As mentioned in my past reviews, Howard Jones is really an interesting figure (and legend really) in New Wave music, as he somehow came to fill a singular role in all of music. If you think of the 80s, there are hundreds of artists that came to the scene in that special decade, and in that many were classified as “New Wave”.
With that, somehow Howard Jones and his classic songs truly played a huge role in literally defining what New Wave actually was.
Really, everything about him just screams New Wave… his vocal style, delivery, unapologetic synth-heavy songs, the themes found in his music, even the fact that he’s English… he is like the embodiment of New Wave.
But aside from all that, it needs to come down to the songs, and he has some of the most iconic 80s songs that were written and recorded.
He also came on the scene and got mainstream attention in 1983, which was early enough to really be a part of shaping it all.
If music is the soundtrack to our lives, anyone remotely into New Wave who was over 13 and under 30 at any time from 1983-1987 would have a Howard Jones song on their personal set list for life.

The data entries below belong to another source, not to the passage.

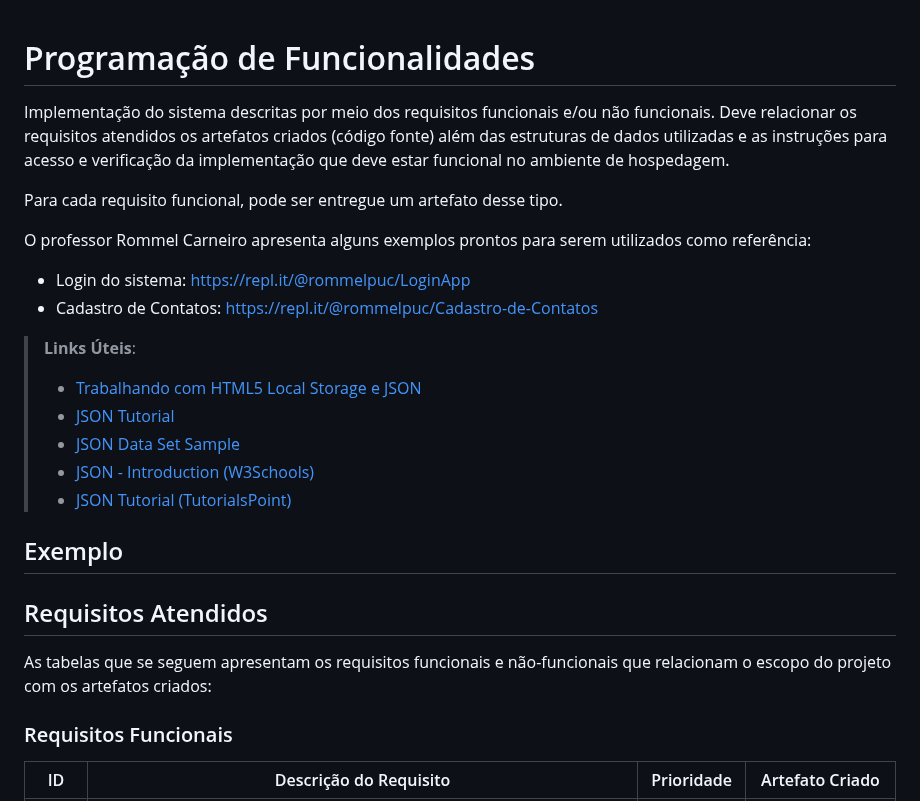
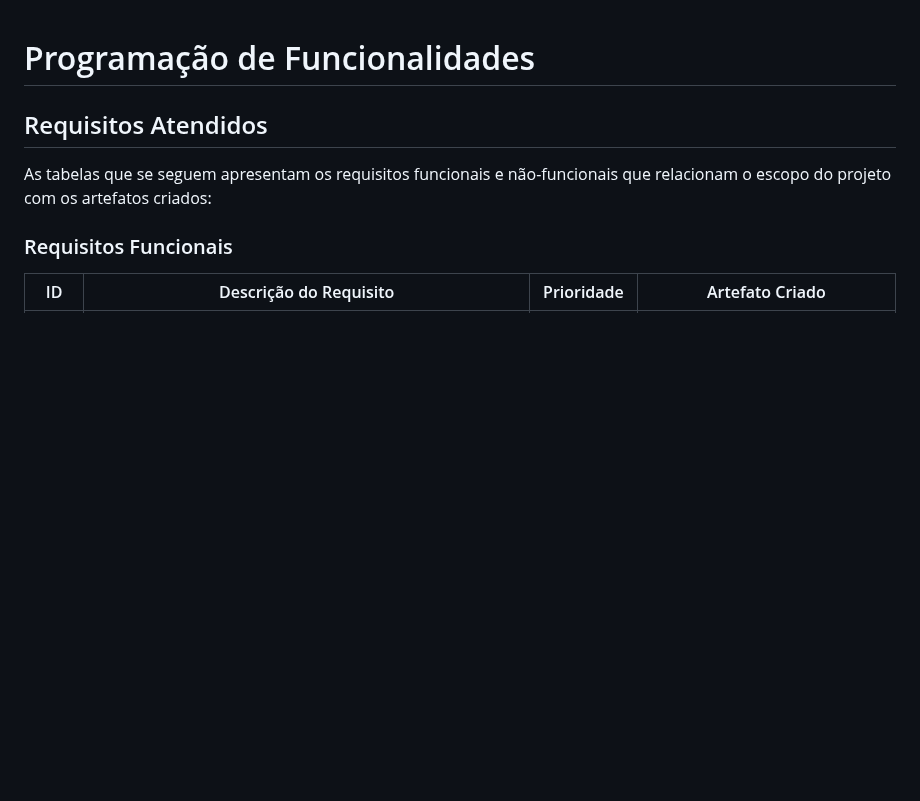
Before and after one commit to ICEI-PUC-Minas-PMV-SI/pmv-si-2023-2-pe1-t2-conecta, a Markdown page: docs/development.md, the part around one of its changes. Rendered like a GitHub page; blank space fills up the shorter version.

```diff
--- a/docs/development.md
+++ b/docs/development.md
@@ -1,23 +1,4 @@
 # Programação de Funcionalidades
-
-Implementação do sistema descritas por meio dos requisitos funcionais e/ou não funcionais. Deve relacionar os requisitos atendidos os artefatos criados (código fonte) além das estruturas de dados utilizadas e as instruções para acesso e verificação da implementação que deve estar funcional no ambiente de hospedagem.
-
-Para cada requisito funcional, pode ser entregue um artefato desse tipo.
-
-O professor Rommel Carneiro apresenta alguns exemplos prontos para serem utilizados como referência:
-- Login do sistema: [https://repl.it/@rommelpuc/LoginApp](https://repl.it/@rommelpuc/LoginApp)
-- Cadastro de Contatos: [https://repl.it/@rommelpuc/Cadastro-de-Contatos](https://repl.it/@rommelpuc/Cadastro-de-Contatos)
-
-
-> **Links Úteis**:
->
-> - [Trabalhando com HTML5 Local Storage e JSON](https://www.devmedia.com.br/trabalhando-com-html5-local-storage-e-json/29045)
-> - [JSON Tutorial](https://www.w3resource.com/JSON)
-> - [JSON Data Set Sample](https://opensource.adobe.com/Spry/samples/data_region/JSONDataSetSample.html)
-> - [JSON - Introduction (W3Schools)](https://www.w3schools.com/js/js_json_intro.asp)
-> - [JSON Tutorial (TutorialsPoint)](https://www.tutorialspoint.com/json/index.htm)
-
-## Exemplo
 
 ## Requisitos Atendidos
 
```
Also changed, not shown: other parts of docs/development.md (+10 -0 lines).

He wrote songs with words that had thought and meaning in them, not just words that rhyme. A thinker of the time, reflecting an era that in retrospect looks more and more preferable every day (at least for nostalgic souls like myself).
For me, he is the single musical artist that kind of represents all that was great about music in the early to mid-80s, in the same way John Hughes does with film.
His voice sounds exactly the same, and completely studio quality. He also seems to be loving every second on stage, celebrating this music with us… these hits that have been long ingrained into our minds like the grooves on the vinyl that they were originally recorded on.
Howard Jones has also somehow aged really well, having just turned his internal odometer past the 60 mark. I’m guessing his music reflects his lifestyle, and gives him significant longevity.
In any event, I love the man and his music more each time I have an opportunity to see him, and will certainly turn out for any shows that fall into my concert radar. Highest recommendation – one of those rare “electronic” artists who make everything somehow even better live.
Below are some photos of Howard Jones performing on stage (click any image for higher resolution versions of each photo in a virtual lightbox):